The pulpit allows us to choose the topic, to set the tone, and to draw others into the discussion.
A lesser-known Aesop fable tells the story of a crow who tried to drink water from a pitcher. Because the pitcher had long, narrow opening, the crow could not get to the water. Tipping the pitcher would spill the water. The crow flew away and returned with a pebble in her beak. She dropped the pebble into the pitcher and the water level rose the slightest bit. After many trips back and forth, and many pebbles later, she had raised the water level high enough to drink. All the animals of the field came and drank, as well.
Sometimes preaching means raising the water level high enough for others to be able to drink the living water. We cannot create more water, but we must find a way serve it to others. One pebble at a time, one sermon at a time, we bring the life-giving water to others. Some conversations take time—years, maybe, and in some cases decades.
Some sermons call our listeners to action: “Today is the day of salvation!” “Repent, and believe the good news!” These sermons have the power to change lives (and destinies) in an instant. I’m in favor of such preaching, but the local preacher is also a pastor, and the very word pastor means to feed, and a steady diet of salvation-only preaching will leave the people of your church malnourished if they cannot also eat from the rest of the word of God.
When we remain in one church for more than a few months, we discover that the pulpit is not a one-way street. It is the place of conversation with the people we shepherd. The power of the pulpit goes beyond proclamation. The pulpit allows us to choose the topic, to set the tone, and to draw others into the discussion.
And a conversation it is, because after we step down from the pulpit, we are still involved in the lives of our people. In fact, their lives become an indicator of how effective our preaching really is. Do the people who listen to our preaching week after week, year after year, grow in their Christian maturity? Does our preaching go beyond proclaiming the new birth and also provide spiritual food and drink capable of growing the new babes in Christ? It’s a critical question: Do you preach from Sunday to Sunday, or generation to generation?
In fact, the spiritual lives of the people in your church provide excellent feedback regarding the substance and effectiveness of your preaching.
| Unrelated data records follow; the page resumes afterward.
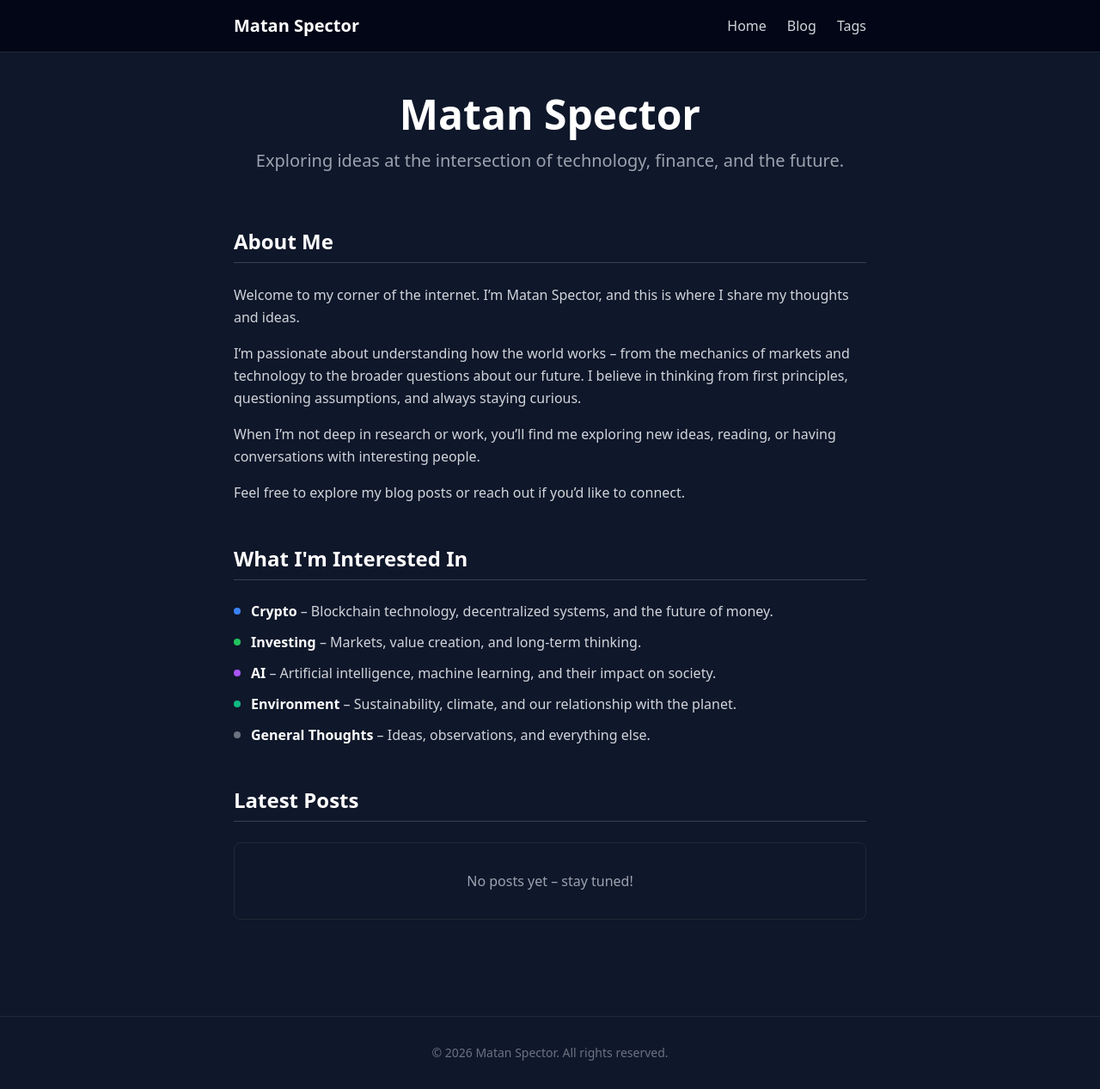
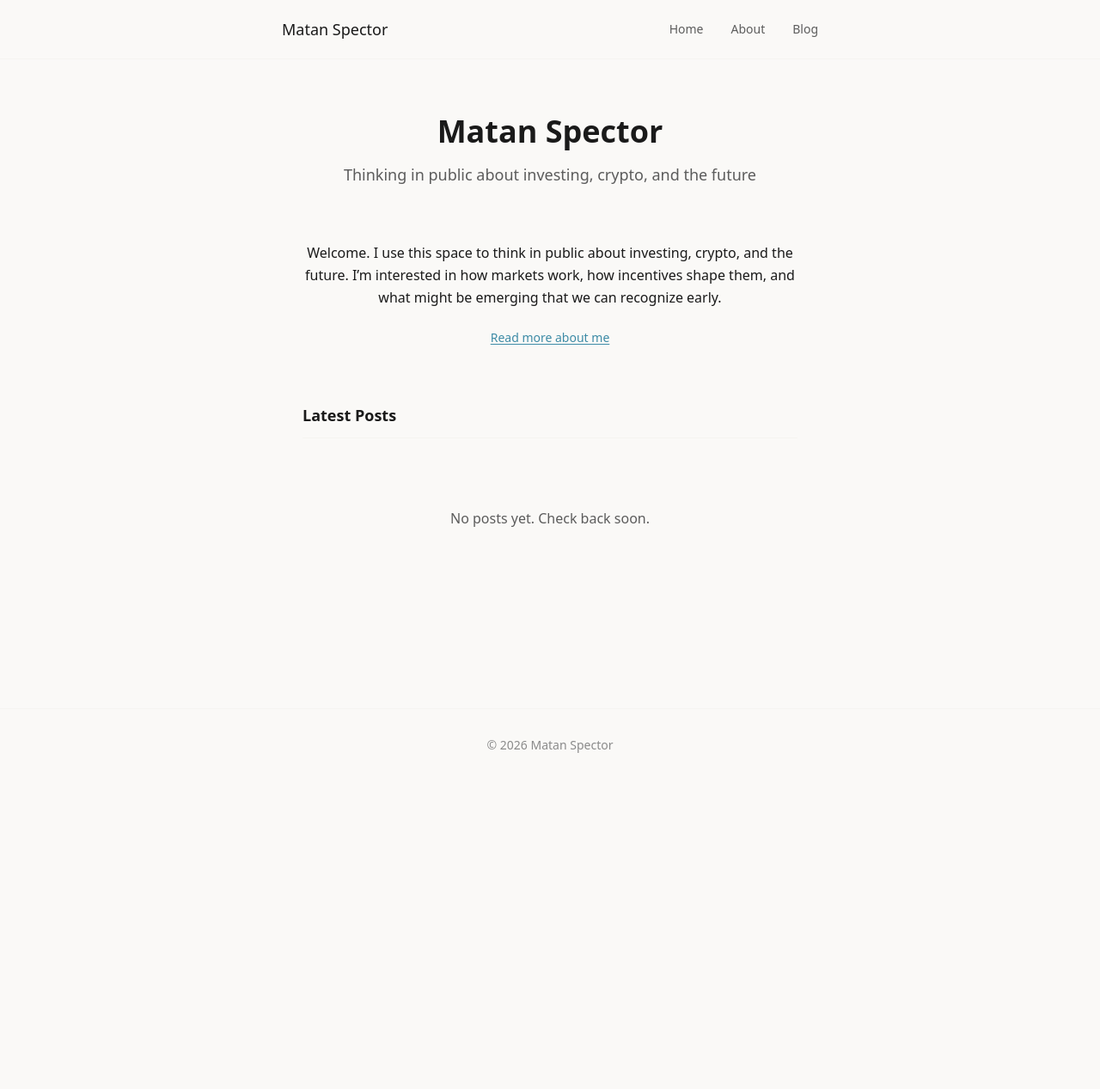
Before and after one commit to matantor/matantor.github.io, a Jekyll site: the page built from index.md, in a window 1280 px wide. Shown: the whole page at 86% size. Built offline with Jekyll 4.4.1, drawn with Linux system fonts in a browser that asks for light colours; nearby versions of some CDN libraries; after the commit the page ends 909 px from its top, so only the background shows below that.

Commit message:
Add About page and update layouts

```diff
--- a/_layouts/default.html
+++ b/_layouts/default.html
@@ -11,58 +11,80 @@
       theme: {
         extend: {
           colors: {
-            dark: '#0f172a',
-            darker: '#020617',
-          }
+            sand: '#faf9f7',
+            stone: '#f5f4f1',
+            sea: {
+              50: '#f0f7fa',
+              100: '#dceef4',
+              200: '#b8dce9',
+              400: '#6ab0c7',
+              600: '#3d8ba6',
+              700: '#2d6b82',
+            },
+            ink: '#1a1a1a',
+            muted: '#5c5c5c',
+            subtle: '#8a8a8a',
+          },
+          fontFamily: {
+            sans: ['system-ui', '-apple-system', 'BlinkMacSystemFont', 'Segoe UI', 'Roboto', 'sans-serif'],
+          },
         }
       }
     }
   </script>
   <style type="text/tailwindcss">
+    @layer base {
+      html {
+        @apply antialiased;
+      }
+      body {
+        @apply text-ink leading-relaxed;
+      }
+    }
     @layer utilities {
       .prose-custom h1, .prose-custom h2, .prose-custom h3 {
-        @apply text-white font-bold mt-8 mb-4;
+        @apply text-ink font-semibold mt-8 mb-4;
       }
-      .prose-custom h1 { @apply text-3xl; }
-      .prose-custom h2 { @apply text-2xl; }
-      .prose-custom h3 { @apply text-xl; }
-      .prose-custom p { @apply mb-4 leading-relaxed; }
+      .prose-custom h1 { @apply text-2xl; }
+      .prose-custom h2 { @apply text-xl; }
+      .prose-custom h3 { @apply text-lg; }
+      .prose-custom p { @apply mb-6 leading-[1.75] text-ink; }
       .prose-custom ul, .prose-custom ol { @apply mb-4 pl-6; }
       .prose-custom li { @apply mb-2; }
-      .prose-custom a { @apply text-blue-400 hover:text-blue-300 underline; }
-      .prose-custom blockquote { @apply border-l-4 border-gray-600 pl-4 italic text-gray-400 my-4; }
-      .prose-custom code { @apply bg-gray-800 px-1.5 py-0.5 rounded text-sm; }
-      .prose-custom pre { @apply bg-gray-800 p-4 rounded-lg overflow-x-auto my-4; }
+      .prose-custom a { @apply text-sea-600 hover:text-sea-700 underline underline-offset-2; }
+      .prose-custom blockquote { @apply border-l-2 border-sea-200 pl-4 italic text-muted my-6; }
+      .prose-custom code { @apply bg-stone px-1.5 py-0.5 rounded text-sm; }
+      .prose-custom pre { @apply bg-stone p-4 rounded-lg overflow-x-auto my-4; }
       .prose-custom pre code { @apply bg-transparent p-0; }
     }
   </style>
 </head>
-<body class="bg-dark text-gray-200 min-h-screen">
+<body class="bg-sand min-h-screen">
   <!-- Navigation -->
-  <nav class="bg-darker border-b border-gray-800">
-    <div class="max-w-3xl mx-auto px-4 py-4">
+  <nav class="border-b border-stone">
+    <div class="max-w-2xl mx-auto px-6 py-5">
       <div class="flex items-center justify-between">
-        <a href="{{ '/' | relative_url }}" class="text-xl font-bold text-white hover:text-gray-300">
+        <a href="{{ '/' | relative_url }}" class="text-lg font-medium text-ink hover:text-muted transition-colors">
           {{ site.title }}
         </a>
-        <div class="flex gap-6">
-          <a href="{{ '/' | relative_url }}" class="text-gray-300 hover:text-white transition-colors">Home</a>
-          <a href="{{ '/blog/' | relative_url }}" class="text-gray-300 hover:text-white transition-colors">Blog</a>
-          <a href="{{ '/tags/' | relative_url }}" class="text-gray-300 hover:text-white transition-colors">Tags</a>
+        <div class="flex gap-8">
+          <a href="{{ '/' | relative_url }}" class="text-muted hover:text-ink transition-colors text-sm">Home</a>
+          <a href="{{ '/about/' | relative_url }}" class="text-muted hover:text-ink transition-colors text-sm">About</a>
+          <a href="{{ '/blog/' | relative_url }}" class="text-muted hover:text-ink transition-colors text-sm">Blog</a>
         </div>
       </div>
     </div>
   </nav>
 
   <!-- Main Content -->
-  <main class="max-w-3xl mx-auto px-4 py-12">
+  <main class="max-w-2xl mx-auto px-6 py-16">
     {{ content }}
   </main>
 
   <!-- Footer -->
-  <footer class="border-t border-gray-800 mt-16">
-    <div class="max-w-3xl mx-auto px-4 py-8 text-center text-gray-500 text-sm">
-      &copy; {{ 'now' | date: '%Y' }} {{ site.title }}. All rights reserved.
+  <footer class="border-t border-stone mt-24">
+    <div class="max-w-2xl mx-auto px-6 py-8 text-center text-subtle text-sm">
+      &copy; {{ 'now' | date: '%Y' }} {{ site.title }}
     </div>
   </footer>
 </body>
--- a/_layouts/home.html
+++ b/_layouts/home.html
@@ -4,64 +4,39 @@ layout: default
 
 <!-- Hero Section -->
 <section class="text-center mb-16">
-  <h1 class="text-4xl md:text-5xl font-bold text-white mb-4">{{ site.title }}</h1>
-  <p class="text-xl text-gray-400">Exploring ideas at the intersection of technology, finance, and the future.</p>
+  <h1 class="text-3xl md:text-4xl font-semibold text-ink mb-4">{{ site.title }}</h1>
+  <p class="text-lg text-muted">Thinking in public about investing, crypto, and the future</p>
 </section>
 
-<!-- About Section -->
-<section class="mb-12">
-  <h2 class="text-2xl font-bold text-white mb-6 pb-2 border-b border-gray-700">About Me</h2>
-  <div class="prose-custom text-gray-300">
+<!-- Brief Intro -->
+<section class="mb-16 max-w-xl mx-auto text-center">
+  <p class="text-ink leading-relaxed">
     {{ content }}
-  </div>
-</section>
-
-<!-- Interests Section -->
-<section class="mb-12">
-  <h2 class="text-2xl font-bold text-white mb-6 pb-2 border-b border-gray-700">What I'm Interested In</h2>
-  <ul class="space-y-3">
-    <li class="flex items-start gap-3">
-      <span class="inline-block w-2 h-2 bg-blue-500 rounded-full mt-2"></span>
-      <span class="text-gray-300"><strong class="text-white">Crypto</strong> – Blockchain technology, decentralized systems, and the future of money.</span>
-    </li>
-    <li class="flex items-start gap-3">
-      <span class="inline-block w-2 h-2 bg-green-500 rounded-full mt-2"></span>
-      <span class="text-gray-300"><strong class="text-white">Investing</strong> – Markets, value creation, and long-term thinking.</span>
-    </li>
-    <li class="flex items-start gap-3">
-      <span class="inline-block w-2 h-2 bg-purple-500 rounded-full mt-2"></span>
-      <span class="text-gray-300"><strong class="text-white">AI</strong> – Artificial intelligence, machine learning, and their impact on society.</span>
-    </li>
-    <li class="flex items-start gap-3">
-      <span class="inline-block w-2 h-2 bg-emerald-500 rounded-full mt-2"></span>
-      <span class="text-gray-300"><strong class="text-white">Environment</strong> – Sustainability, climate, and our relationship with the planet.</span>
-    </li>
-    <li class="flex items-start gap-3">
-      <span class="inline-block w-2 h-2 bg-gray-500 rounded-full mt-2"></span>
-      <span class="text-gray-300"><strong class="text-white">General Thoughts</strong> – Ideas, observations, and everything else.</span>
-    </li>
-  </ul>
+  </p>
+  <a href="{{ '/about/' | relative_url }}" class="inline-block mt-6 text-sea-600 hover:text-sea-700 text-sm underline underline-offset-2">
+    Read more about me
+  </a>
 </section>
 
 <!-- Latest Posts Section -->
-<section>
-  <h2 class="text-2xl font-bold text-white mb-6 pb-2 border-b border-gray-700">Latest Posts</h2>
-  {% assign recent_posts = site.posts | slice: 0, 3 %}
+<section class="max-w-xl mx-auto">
+  <h2 class="text-lg font-semibold text-ink mb-8 pb-3 border-b border-stone">Latest Posts</h2>
+  {% assign recent_posts = site.posts | slice: 0, 5 %}
   {% if recent_posts.size > 0 %}
-    <div class="space-y-6">
+    <div class="space-y-8">
       {% for post in recent_posts %}
-        <article class="border border-gray-800 rounded-lg p-6 hover:border-gray-700 transition-colors">
-          <h3 class="text-xl font-semibold mb-2">
-            <a href="{{ post.url | relative_url }}" class="text-white hover:text-blue-400 transition-colors">
+        <article>
+          <h3 class="text-base font-medium mb-1">
+            <a href="{{ post.url | relative_url }}" class="text-ink hover:text-sea-600 transition-colors">
               {{ post.title }}
             </a>
           </h3>
-          <p class="text-sm text-gray-500 mb-3">{{ post.date | date: "%B %d, %Y" }}</p>
-          <p class="text-gray-400">{{ post.excerpt | strip_html | truncatewords: 30 }}</p>
+          <p class="text-sm text-subtle mb-2">{{ post.date | date: "%B %d, %Y" }}</p>
+          <p class="text-muted text-sm leading-relaxed">{{ post.excerpt | strip_html | truncatewords: 30 }}</p>
           {% if post.tags.size > 0 %}
-            <div class="flex flex-wrap gap-2 mt-4">
+            <div class="flex flex-wrap gap-2 mt-3">
               {% for tag in post.tags %}
-                <a href="{{ '/tags/' | relative_url }}#tag-{{ tag }}" class="text-xs bg-gray-800 text-gray-300 px-2 py-1 rounded hover:bg-gray-700 transition-colors">
+                <a href="{{ '/tags/' | relative_url }}#tag-{{ tag }}" class="text-xs text-subtle hover:text-muted transition-colors">
                   {{ tag }}
                 </a>
               {% endfor %}
@@ -71,8 +46,8 @@ layout: default
       {% endfor %}
     </div>
   {% else %}
-    <p class="text-gray-400 text-center py-8 border border-gray-800 rounded-lg">
-      No posts yet – stay tuned!
+    <p class="text-muted text-center py-12">
+      No posts yet. Check back soon.
     </p>
   {% endif %}
 </section>
--- a/index.md
+++ b/index.md
@@ -1,12 +1,6 @@
 ---
 layout: home
-title: About
+title: Home
 ---
 
-Welcome to my corner of the internet. I'm Matan Spector, and this is where I share my thoughts and ideas.
-
-I'm passionate about understanding how the world works – from the mechanics of markets and technology to the broader questions about our future. I believe in thinking from first principles, questioning assumptions, and always staying curious.
-
-When I'm not deep in research or work, you'll find me exploring new ideas, reading, or having conversations with interesting people.
-
-Feel free to explore my blog posts or reach out if you'd like to connect.
+Welcome. I use this space to think in public about investing, crypto, and the future. I'm interested in how markets work, how incentives shape them, and what might be emerging that we can recognize early.
```
Also changed, not shown: _layouts/about.html (added, +16 -0 lines), _layouts/post.html (+11 -22 lines), about.html (added, +13 -0 lines), blog.html (+16 -12 lines), tags.html (+14 -12 lines).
The conduct of their lives is better feedback than a simple pat on the back and the weekly phrase, “Good word, Preacher.” The spiritual lives of your people might help you decide what you should preach on next week, or next month, or even for the coming year.
If you choose to stay at one church, you may just find yourself in a ten-year conversation.